Exposure to wood dust occurs in many industries, including logging and sawmill operations, furniture manufacturing, paper manufacturing, construction of residential and commercial buildings, and especially carpentry and cabinet making. Workers are exposed when wood is sawed, chipped, routed, or sanded.
Wood may also contain biological or chemical contaminants. Biological contaminants include molds and fungi, which often grow on the bark of wood. Exogenous chemicals include those used in treating the wood. Common wood preservatives are arsenic, chromium, copper, creosote, and pentachlorophenol. Wood also contains many endogenous chemicals that are responsible for its biological actions.

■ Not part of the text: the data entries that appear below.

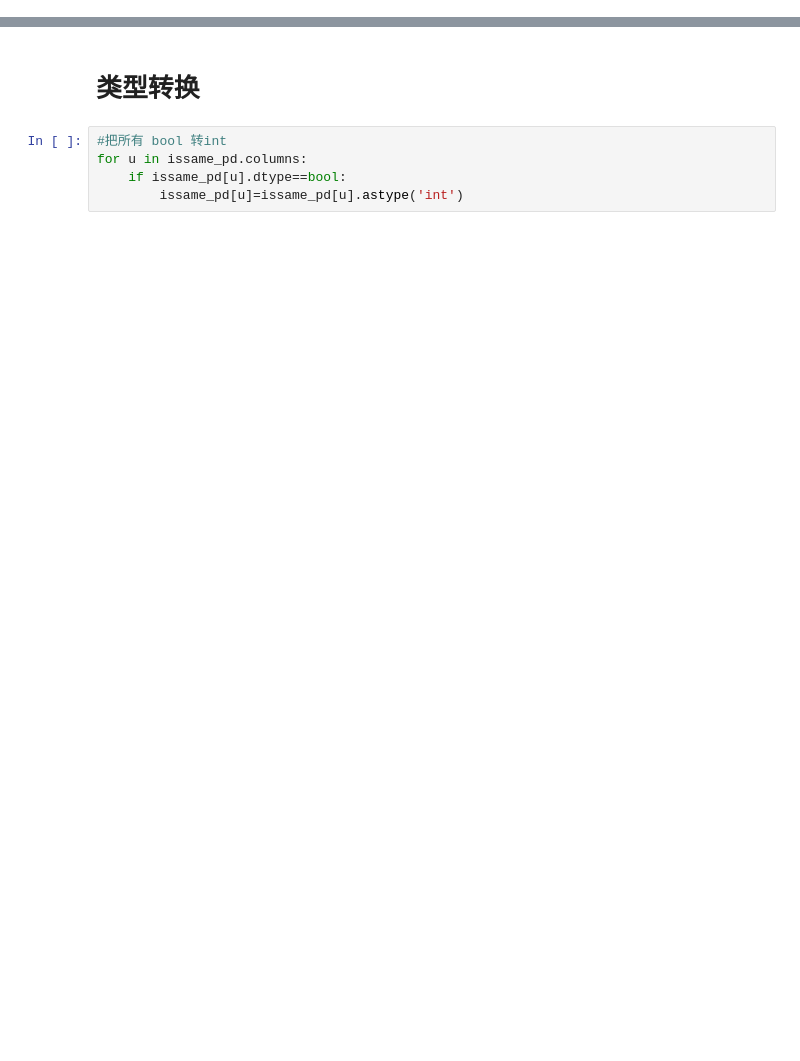
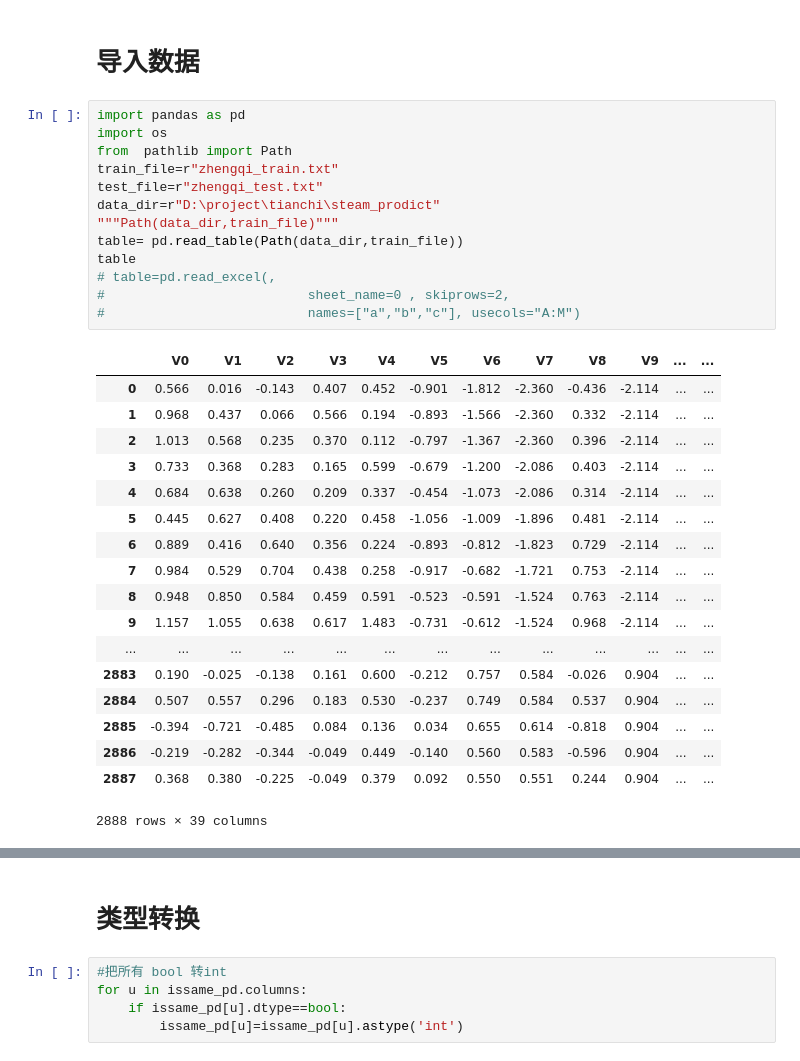
Before and after one commit to ub3132003/pynotebook, a Jupyter notebook: DB/pandas py3 .ipynb, the cells around one changed output, grey strips where cells are left out. Cells and saved outputs as stored; diff of their text form; blank space fills up the shorter version.

```diff
--- a/DB/pandas py3 .ipynb
+++ b/DB/pandas py3 .ipynb
@@ -0,0 +1,34 @@
+# %% [markdown]
+# 导入数据
+# %%
+import pandas as pd
+import os
+from  pathlib import Path
+train_file=r"zhengqi_train.txt"
+test_file=r"zhengqi_test.txt"
+data_dir=r"D:\project\tianchi\steam_prodict"
+"""Path(data_dir,train_file)"""
+table= pd.read_table(Path(data_dir,train_file))
+table
+# table=pd.read_excel(,
+#                          sheet_name=0 , skiprows=2,
+#                          names=["a","b","c"], usecols="A:M")
+# %% [output]
+|  | V0 | V1 | V2 | V3 | V4 | V5 | V6 | V7 | V8 | V9 | ... | ... |
+| 0 | 0.566 | 0.016 | -0.143 | 0.407 | 0.452 | -0.901 | -1.812 | -2.360 | -0.436 | -2.114 | ... | ... |
+| 1 | 0.968 | 0.437 | 0.066 | 0.566 | 0.194 | -0.893 | -1.566 | -2.360 | 0.332 | -2.114 | ... | ... |
+| 2 | 1.013 | 0.568 | 0.235 | 0.370 | 0.112 | -0.797 | -1.367 | -2.360 | 0.396 | -2.114 | ... | ... |
+| 3 | 0.733 | 0.368 | 0.283 | 0.165 | 0.599 | -0.679 | -1.200 | -2.086 | 0.403 | -2.114 | ... | ... |
+| 4 | 0.684 | 0.638 | 0.260 | 0.209 | 0.337 | -0.454 | -1.073 | -2.086 | 0.314 | -2.114 | ... | ... |
+| 5 | 0.445 | 0.627 | 0.408 | 0.220 | 0.458 | -1.056 | -1.009 | -1.896 | 0.481 | -2.114 | ... | ... |
+| 6 | 0.889 | 0.416 | 0.640 | 0.356 | 0.224 | -0.893 | -0.812 | -1.823 | 0.729 | -2.114 | ... | ... |
+| 7 | 0.984 | 0.529 | 0.704 | 0.438 | 0.258 | -0.917 | -0.682 | -1.721 | 0.753 | -2.114 | ... | ... |
+| 8 | 0.948 | 0.850 | 0.584 | 0.459 | 0.591 | -0.523 | -0.591 | -1.524 | 0.763 | -2.114 | ... | ... |
+| 9 | 1.157 | 1.055 | 0.638 | 0.617 | 1.483 | -0.731 | -0.612 | -1.524 | 0.968 | -2.114 | ... | ... |
+| ... | ... | ... | ... | ... | ... | ... | ... | ... | ... | ... | ... | ... |
+| 2883 | 0.190 | -0.025 | -0.138 | 0.161 | 0.600 | -0.212 | 0.757 | 0.584 | -0.026 | 0.904 | ... | ... |
+| 2884 | 0.507 | 0.557 | 0.296 | 0.183 | 0.530 | -0.237 | 0.749 | 0.584 | 0.537 | 0.904 | ... | ... |
+| 2885 | -0.394 | -0.721 | -0.485 | 0.084 | 0.136 | 0.034 | 0.655 | 0.614 | -0.818 | 0.904 | ... | ... |
+| 2886 | -0.219 | -0.282 | -0.344 | -0.049 | 0.449 | -0.140 | 0.560 | 0.583 | -0.596 | 0.904 | ... | ... |
+| 2887 | 0.368 | 0.380 | -0.225 | -0.049 | 0.379 | 0.092 | 0.550 | 0.551 | 0.244 | 0.904 | ... | ... |
+2888 rows × 39 columns
```
Also changed, not shown: parts of 5 cells of this notebook, 14 other files.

Wood dust exposure occurs through inhalation. In general, the finer particles of wood dust are more biologically active due to their greater surface area and their ability to penetrate and adhere to the respiratory mucosa. Furniture manufacturing and cabinet making are operations that produce the finer particles. Contact with skin or mucous membranes may also have health consequences.

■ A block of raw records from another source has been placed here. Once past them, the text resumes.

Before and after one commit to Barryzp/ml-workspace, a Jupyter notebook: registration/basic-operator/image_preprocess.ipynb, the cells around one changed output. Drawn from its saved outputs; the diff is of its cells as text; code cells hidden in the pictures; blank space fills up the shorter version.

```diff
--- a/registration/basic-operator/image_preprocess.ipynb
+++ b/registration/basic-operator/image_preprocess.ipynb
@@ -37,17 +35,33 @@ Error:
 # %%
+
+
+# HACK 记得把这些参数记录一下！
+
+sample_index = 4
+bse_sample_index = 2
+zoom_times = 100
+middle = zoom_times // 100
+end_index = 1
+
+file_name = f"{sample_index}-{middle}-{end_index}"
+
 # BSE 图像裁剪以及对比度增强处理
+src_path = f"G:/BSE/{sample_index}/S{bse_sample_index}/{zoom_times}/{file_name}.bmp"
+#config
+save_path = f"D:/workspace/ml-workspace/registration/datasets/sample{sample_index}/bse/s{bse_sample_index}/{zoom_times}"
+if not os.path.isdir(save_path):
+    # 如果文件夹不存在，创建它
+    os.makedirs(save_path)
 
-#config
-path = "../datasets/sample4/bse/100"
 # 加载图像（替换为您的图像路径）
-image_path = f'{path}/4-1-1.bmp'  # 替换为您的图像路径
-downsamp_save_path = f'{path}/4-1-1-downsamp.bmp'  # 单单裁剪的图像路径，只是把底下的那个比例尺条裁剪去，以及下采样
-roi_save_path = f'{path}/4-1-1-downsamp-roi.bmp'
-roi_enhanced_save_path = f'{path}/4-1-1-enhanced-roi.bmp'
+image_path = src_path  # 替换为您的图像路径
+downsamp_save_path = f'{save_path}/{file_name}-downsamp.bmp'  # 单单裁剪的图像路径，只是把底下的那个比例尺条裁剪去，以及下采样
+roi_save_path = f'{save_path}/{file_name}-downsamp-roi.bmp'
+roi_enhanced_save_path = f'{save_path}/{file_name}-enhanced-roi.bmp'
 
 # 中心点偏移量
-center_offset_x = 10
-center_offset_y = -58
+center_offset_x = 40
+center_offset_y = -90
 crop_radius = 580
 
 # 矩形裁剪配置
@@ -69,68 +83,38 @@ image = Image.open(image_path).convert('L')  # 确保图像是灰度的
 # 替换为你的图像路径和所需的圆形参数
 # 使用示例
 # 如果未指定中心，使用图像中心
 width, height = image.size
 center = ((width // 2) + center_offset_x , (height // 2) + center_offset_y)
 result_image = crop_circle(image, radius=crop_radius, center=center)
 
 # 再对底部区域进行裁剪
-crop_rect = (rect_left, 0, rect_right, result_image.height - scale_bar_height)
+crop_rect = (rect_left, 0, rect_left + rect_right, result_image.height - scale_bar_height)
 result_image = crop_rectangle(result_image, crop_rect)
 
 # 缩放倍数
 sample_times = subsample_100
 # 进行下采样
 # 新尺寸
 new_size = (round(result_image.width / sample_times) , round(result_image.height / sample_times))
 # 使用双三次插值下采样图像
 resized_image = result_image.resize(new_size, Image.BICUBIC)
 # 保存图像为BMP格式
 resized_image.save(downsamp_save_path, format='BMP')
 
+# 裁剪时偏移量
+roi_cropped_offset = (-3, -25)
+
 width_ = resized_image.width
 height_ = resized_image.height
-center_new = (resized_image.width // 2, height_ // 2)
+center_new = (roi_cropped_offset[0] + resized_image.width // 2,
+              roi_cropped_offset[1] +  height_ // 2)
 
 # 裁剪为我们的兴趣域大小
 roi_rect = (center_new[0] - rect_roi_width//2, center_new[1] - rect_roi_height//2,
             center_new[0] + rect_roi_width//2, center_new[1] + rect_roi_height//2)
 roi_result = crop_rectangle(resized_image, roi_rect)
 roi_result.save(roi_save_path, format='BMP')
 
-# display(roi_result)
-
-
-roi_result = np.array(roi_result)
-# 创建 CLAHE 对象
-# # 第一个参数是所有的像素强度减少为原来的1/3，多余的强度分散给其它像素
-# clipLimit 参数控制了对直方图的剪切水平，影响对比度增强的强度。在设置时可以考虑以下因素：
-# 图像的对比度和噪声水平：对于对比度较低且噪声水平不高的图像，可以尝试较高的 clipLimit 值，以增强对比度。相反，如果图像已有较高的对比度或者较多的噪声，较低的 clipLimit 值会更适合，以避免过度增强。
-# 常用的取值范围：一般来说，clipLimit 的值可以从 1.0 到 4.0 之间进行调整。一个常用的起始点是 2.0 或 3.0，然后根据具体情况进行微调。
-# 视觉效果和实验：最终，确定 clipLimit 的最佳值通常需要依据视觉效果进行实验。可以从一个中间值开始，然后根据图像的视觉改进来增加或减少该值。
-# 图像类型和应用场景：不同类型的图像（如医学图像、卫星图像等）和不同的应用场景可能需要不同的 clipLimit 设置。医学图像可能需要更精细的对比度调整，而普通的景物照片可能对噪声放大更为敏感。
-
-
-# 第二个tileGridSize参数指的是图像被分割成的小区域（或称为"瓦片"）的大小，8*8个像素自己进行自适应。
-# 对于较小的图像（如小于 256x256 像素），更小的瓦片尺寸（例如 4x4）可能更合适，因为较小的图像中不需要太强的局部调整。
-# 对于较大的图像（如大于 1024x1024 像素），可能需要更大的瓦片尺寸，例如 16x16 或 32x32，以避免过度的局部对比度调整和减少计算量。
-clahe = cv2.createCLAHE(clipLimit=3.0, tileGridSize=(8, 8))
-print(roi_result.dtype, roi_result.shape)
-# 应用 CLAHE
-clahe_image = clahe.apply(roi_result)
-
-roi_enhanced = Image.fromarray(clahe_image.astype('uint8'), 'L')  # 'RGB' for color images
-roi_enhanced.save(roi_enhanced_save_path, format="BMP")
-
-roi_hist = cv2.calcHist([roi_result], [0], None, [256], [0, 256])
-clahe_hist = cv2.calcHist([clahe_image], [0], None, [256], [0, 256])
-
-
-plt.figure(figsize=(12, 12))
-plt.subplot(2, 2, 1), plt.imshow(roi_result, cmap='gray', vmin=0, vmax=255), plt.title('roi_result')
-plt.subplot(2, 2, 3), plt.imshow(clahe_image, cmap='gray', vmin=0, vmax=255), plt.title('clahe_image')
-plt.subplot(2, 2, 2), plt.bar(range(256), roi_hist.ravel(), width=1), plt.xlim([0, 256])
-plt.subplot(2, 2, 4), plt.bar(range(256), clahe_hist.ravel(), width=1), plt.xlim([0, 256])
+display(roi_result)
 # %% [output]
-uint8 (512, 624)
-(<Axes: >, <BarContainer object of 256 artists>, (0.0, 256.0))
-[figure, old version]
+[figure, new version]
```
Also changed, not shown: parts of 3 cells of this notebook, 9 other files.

Wood dust is composed of wood particles generated by the processing or handling of wood. Hardwoods, such as maple, oak, and cherry, come from deciduous trees with broad leaves. Softwoods come from evergreen trees such as pine, spruce, and fir. The terms are somewhat misleading in that some of the hardwoods ...